- **About this task**: Only the text carries over: repeat the records exactly and drop the images.

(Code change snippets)
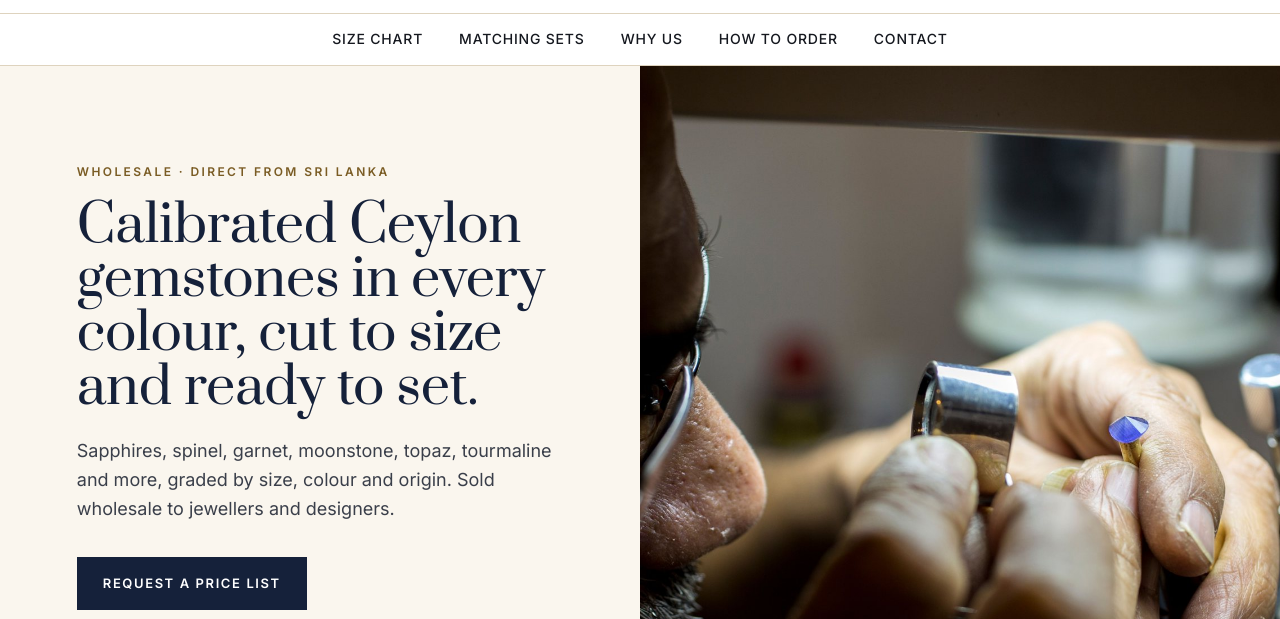
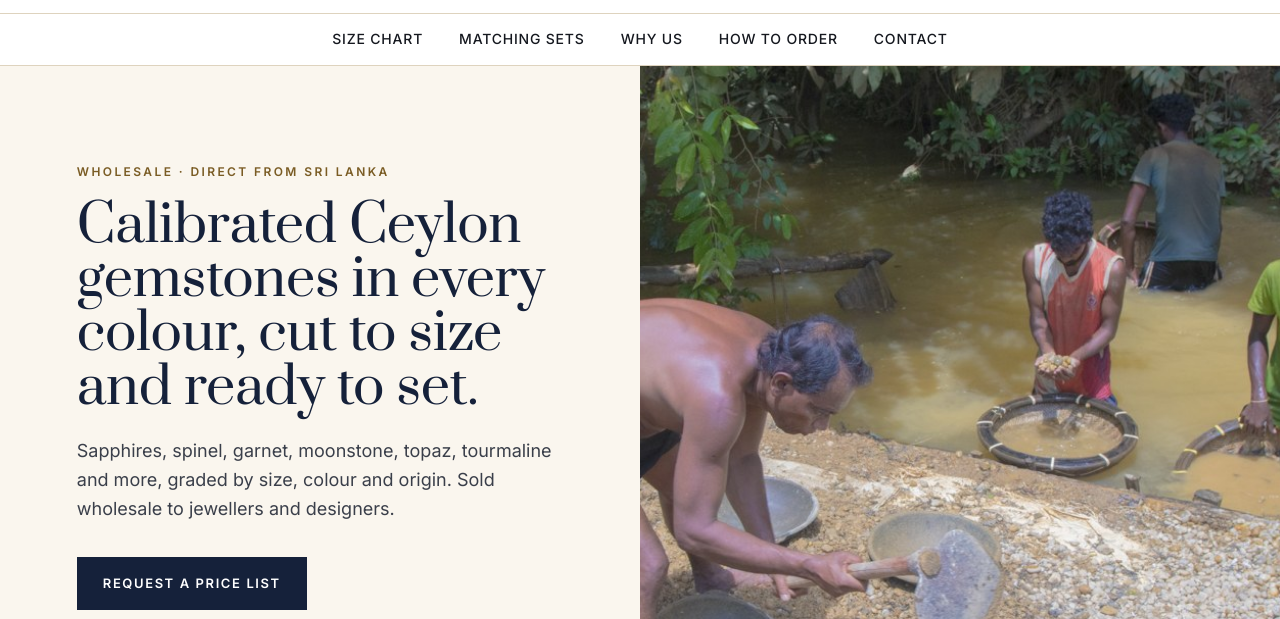
Before and after one commit to nandunr81/menik, a plain HTML site: page index.html in a window 1280 px wide. Shown: the part 122-741 px from the top of the page. Drawn offline with nearby package versions, Linux system fonts and the light colour scheme.

Commit message:
Hero: back to Kasun's gem-mining photo
Co-Authored-By: Claude Opus 5.5 <noreply@anthropic.com>
Claude-Session: https://claude.ai/code/session_01CQeXn8riA6vRNXtb57BFMv

```diff
--- a/index.html
+++ b/index.html
@@ -106,7 +106,7 @@ header{position:sticky;top:0;z-index:25}
 <a data-req="Sample parcel" href="#quote" class="btn" style="background: #FFFFFF; color: #15213A; text-decoration: none; font-size: 13px; font-weight: 600; letter-spacing: 1.6px; text-transform: uppercase; padding: 16px 26px; border: 1.5px solid #15213A; min-height: 50px; box-sizing: border-box; display: inline-flex; align-items: center">Order a sample parcel</a>
 </div>
 <p style="margin: 20px 0 0; font-size: 14px; color: #565B66; display: flex; align-items: center; gap: 8px"><svg viewBox="0 0 24 24" width="16" height="16" fill="none" stroke="#1F7A4D" stroke-width="2.4" stroke-linecap="round" stroke-linejoin="round" aria-hidden="true"><path d="M4 12.5l5 5L20 6.5"></path></svg>Origin and treatment stated on every stone</p>
-</div></div></div><figure class="media"><img alt="A gem cutter inspecting a faceted blue sapphire through a loupe" src="assets/hero-cutter.jpg" style="object-position: 58% 50%"/></figure></section></div>
+</div></div></div><figure class="media"><img alt="Miners shovelling and washing gem gravel in a river pit in Sri Lanka" src="assets/hero-gem-mining.jpg"/></figure></section></div>
 
 <section aria-label="Stones we supply" class="sec" style="padding: 72px 24px; background: #FEFFFF; border-top: 1px solid #DED3BE; border-bottom: 1px solid #DED3BE">
 <div style="max-width: 1240px; margin: 0 auto; text-align: center">
```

- **Written answer**:
Before and after one commit to nandunr81/menik, a plain HTML site: page index.html in a window 1280 px wide. Shown: the part 122-741 px from the top of the page. Drawn offline with nearby package versions, Linux system fonts and the light colour scheme.

Commit message:
Hero: back to Kasun's gem-mining photo
Co-Authored-By: Claude Opus 5.5 <noreply@anthropic.com>
Claude-Session: https://claude.ai/code/session_01CQeXn8riA6vRNXtb57BFMv

```diff
--- a/index.html
+++ b/index.html
@@ -106,7 +106,7 @@ header{position:sticky;top:0;z-index:25}
 <a data-req="Sample parcel" href="#quote" class="btn" style="background: #FFFFFF; color: #15213A; text-decoration: none; font-size: 13px; font-weight: 600; letter-spacing: 1.6px; text-transform: uppercase; padding: 16px 26px; border: 1.5px solid #15213A; min-height: 50px; box-sizing: border-box; display: inline-flex; align-items: center">Order a sample parcel</a>
 </div>
 <p style="margin: 20px 0 0; font-size: 14px; color: #565B66; display: flex; align-items: center; gap: 8px"><svg viewBox="0 0 24 24" width="16" height="16" fill="none" stroke="#1F7A4D" stroke-width="2.4" stroke-linecap="round" stroke-linejoin="round" aria-hidden="true"><path d="M4 12.5l5 5L20 6.5"></path></svg>Origin and treatment stated on every stone</p>
-</div></div></div><figure class="media"><img alt="A gem cutter inspecting a faceted blue sapphire through a loupe" src="assets/hero-cutter.jpg" style="object-position: 58% 50%"/></figure></section></div>
+</div></div></div><figure class="media"><img alt="Miners shovelling and washing gem gravel in a river pit in Sri Lanka" src="assets/hero-gem-mining.jpg"/></figure></section></div>
 
 <section aria-label="Stones we supply" class="sec" style="padding: 72px 24px; background: #FEFFFF; border-top: 1px solid #DED3BE; border-bottom: 1px solid #DED3BE">
 <div style="max-width: 1240px; margin: 0 auto; text-align: center">
```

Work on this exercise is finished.